According to researchers, this fast shifting of the north magnetic pole is produced by the slow rotation of the molten metals and rocks in the Earth’s core, a process known as convection.
How Much Would The Fast-Shifting North Magnetic Pole Affect Humans?
“It’s the change in speed of the rotation of the different parts of the outer core, that means the movement of the magnetic north pole is not the same speed through time,” explained Dr. Paul Byrne for CBS 17. He added that knowing the precise location of the north magnetic pole is essential for the navigation systems based on magnetic compasses.
Luckily, the researchers were quick to update the World Magnetic Model according to the new findings of the north magnetic pole shift towards Russia. However, another update is required, and it would be implemented in late-2019. But the scientists assured us that the north magnetic pole move is not going to affect the average users of navigations systems, but it could impact those of military and commercial aircraft, search-and-rescue ships and aircraft, NASA, and other institutes that rely on precise navigation and measurements.
As Dr. Byrne concluded, “these maps are used for all kinds of things including navigation of aircraft, of military vehicles, for understanding where people are on Earth. Honestly, this doesn’t make a huge difference to people who are not living very close to the pole. It really only effects folks who are really close to the magnetic north pole.”
With over seven years of experience in online journalism, Vadim is passionate about everything related to science and the environment.

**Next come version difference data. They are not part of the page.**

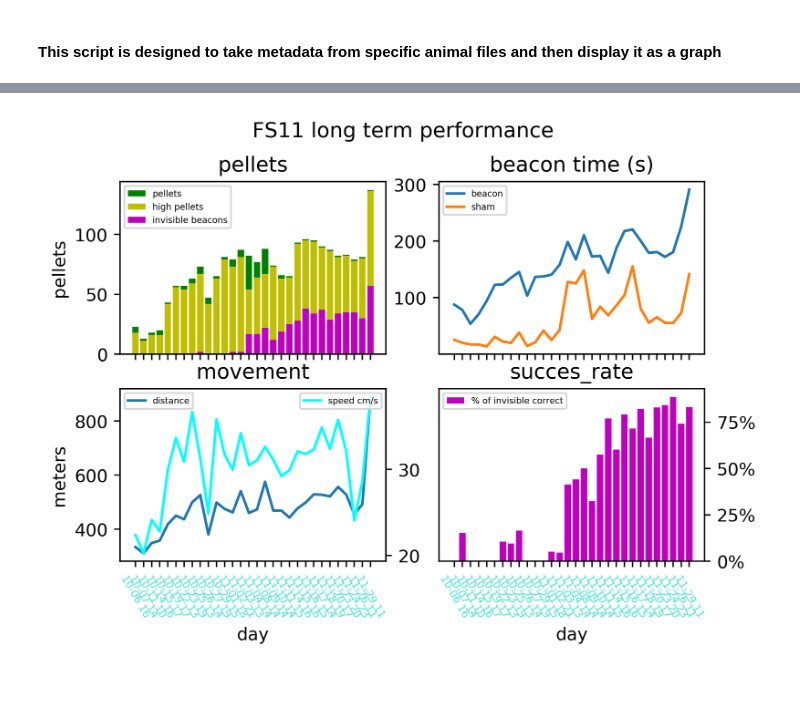
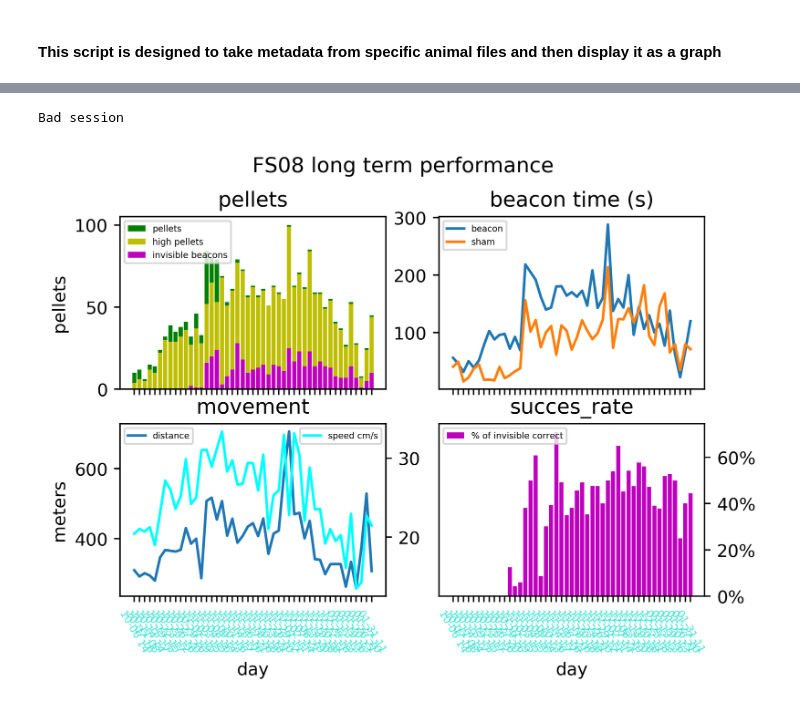
Before and after one commit to Fabalinks/Rearing_analysis, a Jupyter notebook: Code/20210525_FS_LT_Performance_FS03-FS06.ipynb, the cells around one changed output, grey strips where cells are left out. Drawn from its saved outputs; the diff is of its cells as text; code cells hidden in the pictures.

```diff
--- a/Code/20210525_FS_LT_Performance_FS03-FS06.ipynb
+++ b/Code/20210525_FS_LT_Performance_FS03-FS06.ipynb
@@ -79,7 +79,8 @@ metadata_20211129-110431.txt
 # %%
-make_graphs('FS11')
+make_graphs('FS08')
 # %% [output]
+Bad session
-[figure, old version]
+[figure, new version]
 # %%
 def make_graphs (animal_ID):
     result=pd.DataFrame()
```
Also changed, not shown: parts of 2 cells of this notebook, 4 other files.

For us, he will thus cover climate, environment, and science news, among others.